Stan Grant quits Q&A on ABC following racist abuse

·3-min read

Journalist Stan Grant is walking away from his role as host of the ABC's Q&A program, citing exhaustion with persistent racial abuse.

The racism intensified following his involvement in the public broadcaster's coverage of the King's coronation.

The veteran correspondent was invited to participate in an ABC TV discussion on coronation day, during which he pointed out that the crown represents the invasion and theft of Aboriginal land.

Barely a week goes by in which he and his family are not targeted by racial abuse, Mr Grant said in a column on the ABC News website on Friday, and he needs space from "the stench of the media".

Prime Minister Anthony Albanese said Stan Grant had his respect and he wished the journalist well.

Speaking to reporters in Japan, Mr Albanese said he was not aware of the details of Mr Grant's decision, but cautioned people need to be aware that hurtful comments have been made in the lead-up to the voice referendum.

"You only have to look at one of my social media feeds to see some of the comments that are, quite frankly, completely out of line," he said.

"We can have respect for different views without engaging in vilification and that's important."

Mr Grant has expressed frustration at the ABC's executives, saying not a single one has publicly refuted the lies that have been written and spoken about him.

"I don't hold any individual responsible; this is an institutional failure," he said. 

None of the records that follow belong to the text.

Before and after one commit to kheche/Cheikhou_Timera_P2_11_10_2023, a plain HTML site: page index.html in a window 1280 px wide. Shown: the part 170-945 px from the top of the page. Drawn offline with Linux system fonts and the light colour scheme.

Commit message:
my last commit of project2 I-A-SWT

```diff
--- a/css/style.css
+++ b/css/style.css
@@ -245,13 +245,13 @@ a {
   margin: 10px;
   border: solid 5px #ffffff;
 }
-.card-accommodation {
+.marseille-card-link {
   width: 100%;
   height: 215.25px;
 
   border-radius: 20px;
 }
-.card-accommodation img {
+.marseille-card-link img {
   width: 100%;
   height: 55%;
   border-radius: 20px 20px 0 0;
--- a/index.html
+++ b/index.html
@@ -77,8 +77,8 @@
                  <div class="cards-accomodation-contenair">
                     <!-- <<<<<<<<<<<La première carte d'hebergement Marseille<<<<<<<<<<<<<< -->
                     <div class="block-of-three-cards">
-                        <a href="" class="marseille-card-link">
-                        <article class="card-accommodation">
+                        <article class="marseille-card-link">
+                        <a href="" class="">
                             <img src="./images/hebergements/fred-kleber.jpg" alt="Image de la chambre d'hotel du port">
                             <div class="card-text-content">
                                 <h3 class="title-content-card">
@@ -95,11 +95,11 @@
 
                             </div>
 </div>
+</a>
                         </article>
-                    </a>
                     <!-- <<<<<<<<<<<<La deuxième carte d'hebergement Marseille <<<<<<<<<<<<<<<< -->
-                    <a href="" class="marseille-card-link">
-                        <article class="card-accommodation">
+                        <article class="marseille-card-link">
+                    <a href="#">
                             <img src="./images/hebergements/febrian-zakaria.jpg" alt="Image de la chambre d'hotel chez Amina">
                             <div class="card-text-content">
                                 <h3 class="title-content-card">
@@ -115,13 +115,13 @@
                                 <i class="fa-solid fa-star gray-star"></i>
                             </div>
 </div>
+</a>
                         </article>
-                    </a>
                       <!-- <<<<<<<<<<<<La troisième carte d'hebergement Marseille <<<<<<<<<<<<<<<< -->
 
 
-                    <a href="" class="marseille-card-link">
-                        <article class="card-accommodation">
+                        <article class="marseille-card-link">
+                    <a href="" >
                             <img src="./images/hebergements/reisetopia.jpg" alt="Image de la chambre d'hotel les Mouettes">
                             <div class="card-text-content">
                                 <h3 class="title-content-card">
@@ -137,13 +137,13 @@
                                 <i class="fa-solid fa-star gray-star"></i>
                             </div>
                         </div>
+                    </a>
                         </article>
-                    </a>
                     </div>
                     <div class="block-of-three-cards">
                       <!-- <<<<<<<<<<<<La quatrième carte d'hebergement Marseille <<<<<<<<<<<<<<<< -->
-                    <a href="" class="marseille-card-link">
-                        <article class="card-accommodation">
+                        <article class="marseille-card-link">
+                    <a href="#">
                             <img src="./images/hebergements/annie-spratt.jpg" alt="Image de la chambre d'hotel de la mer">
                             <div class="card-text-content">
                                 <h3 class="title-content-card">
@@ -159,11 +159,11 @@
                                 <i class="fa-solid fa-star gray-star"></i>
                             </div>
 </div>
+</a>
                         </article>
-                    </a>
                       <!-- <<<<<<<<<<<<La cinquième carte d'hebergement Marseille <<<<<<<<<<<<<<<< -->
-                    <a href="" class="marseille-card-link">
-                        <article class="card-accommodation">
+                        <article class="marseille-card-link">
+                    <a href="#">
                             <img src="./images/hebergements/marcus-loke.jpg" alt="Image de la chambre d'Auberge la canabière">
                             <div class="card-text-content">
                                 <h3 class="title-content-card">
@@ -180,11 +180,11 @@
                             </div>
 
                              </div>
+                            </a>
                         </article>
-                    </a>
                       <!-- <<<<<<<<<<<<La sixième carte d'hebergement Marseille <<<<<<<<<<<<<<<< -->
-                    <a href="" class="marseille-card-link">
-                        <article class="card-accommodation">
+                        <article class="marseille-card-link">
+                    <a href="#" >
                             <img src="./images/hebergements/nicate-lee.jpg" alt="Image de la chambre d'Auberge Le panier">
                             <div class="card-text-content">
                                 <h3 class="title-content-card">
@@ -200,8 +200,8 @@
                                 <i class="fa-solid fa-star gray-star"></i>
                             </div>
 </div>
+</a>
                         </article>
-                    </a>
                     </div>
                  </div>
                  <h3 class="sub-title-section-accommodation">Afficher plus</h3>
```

While the ABC's news director Justin Stevens has been a "support and a comfort" according to Stan Grant, the national broadcaster has its own legacy of racism.

In a statement Mr Stevens said the broadcaster stands by Mr Grant and the abuse is "abhorrent and unacceptable".

Threats against Mr Grant have been referred to police, while a formal complaint has also been lodged with Twitter.

The coronation day panel in which Mr Grant participated was an early segment during eight hours of coverage, Mr Stevens said, and resulted in a strong response from some viewers.

The ABC Ombudsman will investigate editorial complaints regarding the panel.

"Responsibility for the coverage lies with ABC News management not Stan Grant, yet he has borne the brunt of a tirade of criticism particularly form sections of the media that target the ABC", Mr Stevens said.

"Reporting on his contribution to the panel discussion has been unfair, inaccurate and irresponsible."

It is not clear how long Mr Grant will step away from the Q&A hosting role for.

Mr Grant said he would not give racists the satisfaction of blaming racism for his decision to take time out.

Rather, he is leaving because the hard truths of Australia's Indigenous people are too big and fragile for an intensely politicised media to handle.

Mr Grant's latest book, The Queen is Dead, argues for a republic, a just settlement with Indigenous people, and an end to the monarchy in Australia.